I take it back for me to how God expresses soul. It's not one group of people that are expressive of God's soul. God's soul is infinite and we are all collective that, that expression. You know, it's not one part of the spectrum. It's the whole spectrum. And it includes people who identify themselves differently than I do. And it includes people who look and act and talk differently than I do. And if I don't, I'm missing out, if I don't value all of that, because then I'm not recognizing the infinity of God.
Aaron: Yeah. And that going through the process of better understanding whiteness and how that impacts you and what privileges you have because of that allows you to see those blind spots that keep you from that diverse expression of soul. That's an aspect of this work that I think doesn't get talked about a lot, because there's so much pain and grief and trauma and guilt and shame around what's happened in our society. What white people have done and how being white associates you with that.

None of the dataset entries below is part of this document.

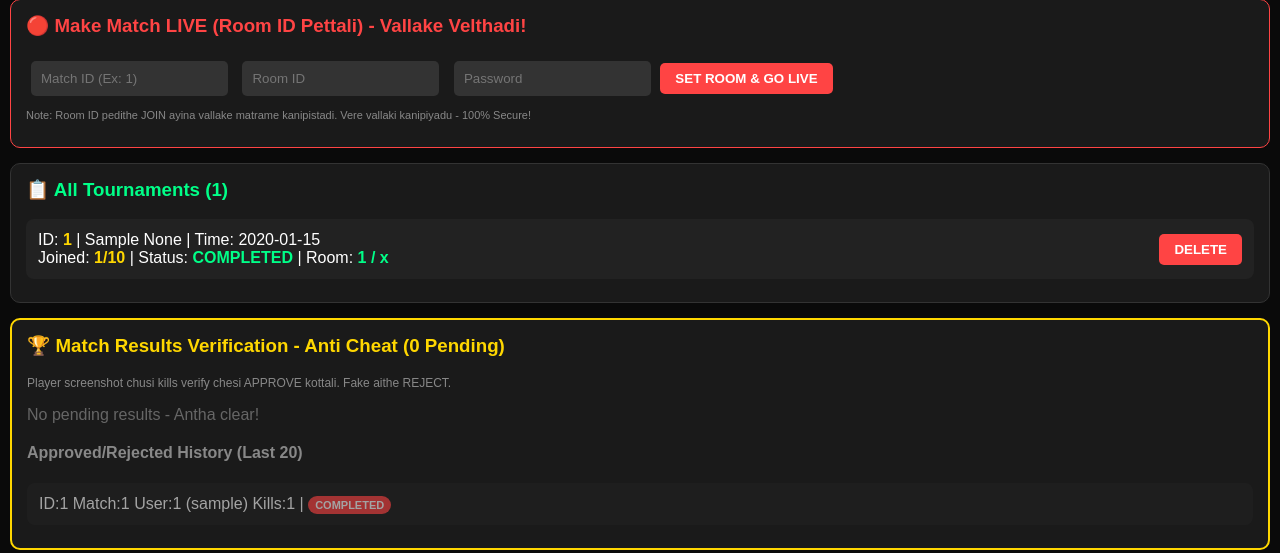
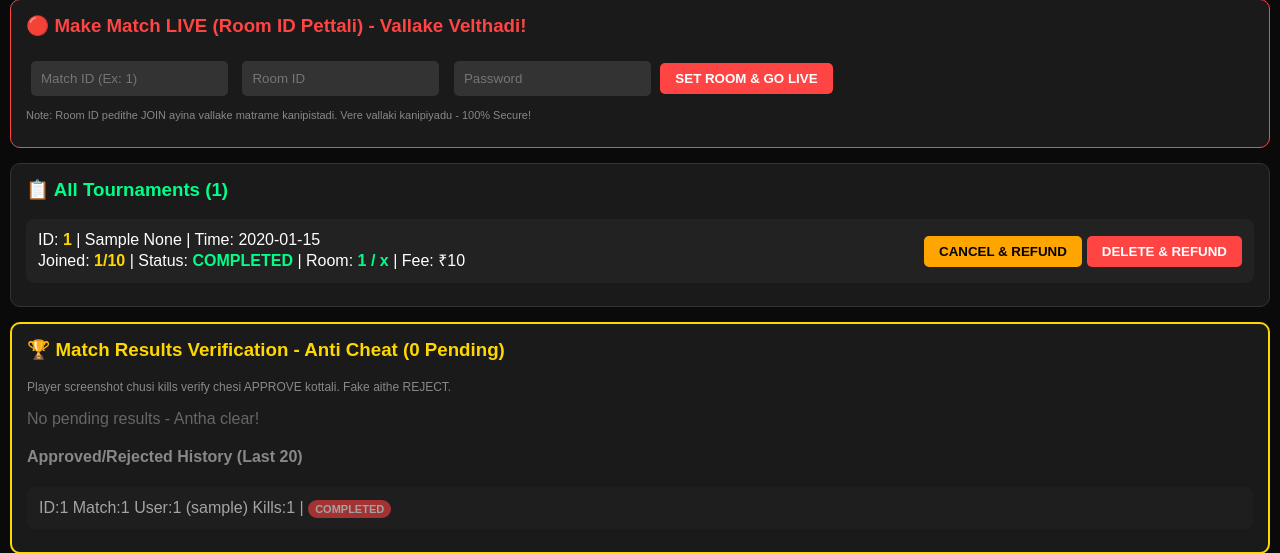
Before and after one commit to kothapallisravankumar05-art/sd-tournments, a Flask app: page /admin in a window 1280 px wide. Shown: the part 287-840 px from the top of the page. Run offline with Flask 3, Linux system fonts and the light colour scheme; the visitor is signed in with stand-in values (Sample User, id 1); tables that the repository leaves empty hold one stand-in row (values such as "Sample post").

Commit message:
Update admin.html

```diff
--- a/templates/admin.html
+++ b/templates/admin.html
@@ -13,6 +13,7 @@ button{padding:8px 15px;border:none;border-radius:5px;cursor:pointer;font-weight
 .btn-red{background:#ff4444;color:#fff}
 .btn-blue{background:#008cff;color:#fff}
 .btn-gold{background:gold;color:#000}
+.btn-orange{background:orange;color:#000}
 h3{margin-top:0;color:#00ff88}
 .badge{font-size:11px;padding:3px 7px;border-radius:10px;font-weight:900}
 .badge-pending{background:orange;color:#000}
@@ -54,14 +55,15 @@ h3{margin-top:0;color:#00ff88}
 <p style="font-size:11px;color:#888;margin-top:8px;">Note: Room ID pedithe JOIN ayina vallake matrame kanipistadi. Vere vallaki kanipiyadu - 100% Secure!</p>
 </div>
 
-<!-- 3. ALL TOURNAMENTS - UPDATED -->
+<!-- 3. ALL TOURNAMENTS - UPDATED WITH REFUND -->
 <div class="card">
 <h3>📋 All Tournaments ({{matches|length}})</h3>
 {% for m in matches %}
 <div class="item">
-<span>ID: <b style="color:gold">{{m.id}}</b> | {{m.game}} {{m.type}} | Time: {{m.time}}<br>Joined: <b style="color:gold">{{m.joined}}/{{m.total}}</b> | Status: <b style="color:{% if m.status=='LIVE'%}#ff4444{% else %}#00ff88{% endif %}">{{m.status}}</b> | Room: <b style="color:#00ff88">{{m.room_id}} / {{m.room_pass}}</b></span>
-<div style="display:flex;gap:5px">
-<form method="POST" style="display:inline"><input type="hidden" name="action" value="delete_tournament"><input type="hidden" name="tournament_id" value="{{m.id}}"><button class="btn-red">DELETE</button></form>
+<span>ID: <b style="color:gold">{{m.id}}</b> | {{m.game}} {{m.type}} | Time: {{m.time}}<br>Joined: <b style="color:gold">{{m.joined}}/{{m.total}}</b> | Status: <b style="color:{% if m.status=='LIVE'%}#ff4444{% elif m.status=='CANCELLED'%}orange{% else %}#00ff88{% endif %}">{{m.status}}</b> | Room: <b style="color:#00ff88">{{m.room_id}} / {{m.room_pass}}</b> | Fee: ₹{{m.fee}}</span>
+<div style="display:flex;gap:5px;flex-wrap:wrap">
+<form method="POST" style="display:inline"><input type="hidden" name="action" value="cancel_tournament"><input type="hidden" name="tournament_id" value="{{m.id}}"><button class="btn-orange" onclick="return confirm('Cancel chesi andhariki ₹{{m.fee}} refund cheyala?')">CANCEL & REFUND</button></form>
+<form method="POST" style="display:inline"><input type="hidden" name="action" value="delete_tournament"><input type="hidden" name="tournament_id" value="{{m.id}}"><button class="btn-red" onclick="return confirm('DELETE chesi andhariki ₹{{m.fee}} refund cheyala?')">DELETE & REFUND</button></form>
 </div>
 </div>
 {% endfor %}
```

You know, that is a part of my story that I don't get to choose, but it is a part of it. And there's so much shame around that, that I think that the conversations spin around that, like the justice part of it, like we have to change things.
And of course those conversations are really important, but I think a lot of times what is not so front and center is like that it is hard. It is not going to get less painful. Your capacity to hold that pain is going to grow, but it's never not going to be hard. And that it is a rewarding thing. To understand and choose not to be complicit. That you gain things from that. And it opens up things for you. And I think that so much of the focus is on what we're doing wrong, what we need to do differently. And not that going through this process will help you learn to love yourself in a deeper way. Because you can't love the people around you in a deeper way, if you're not also doing that for yourself.
Resources Lora has found helpful:
Witnessing Whiteness - YWCA St. Louis
Information about Dr. Seuss and racism
Vox - Dr. Seuss is a beloved icon who also drew some extremely racist stuff
Politico Opinion: Confront Dr. Seuss’ Racism, Don’t Cancel It
Slate - How Dr. Seuss Responded to Critics Who Called Out His Racism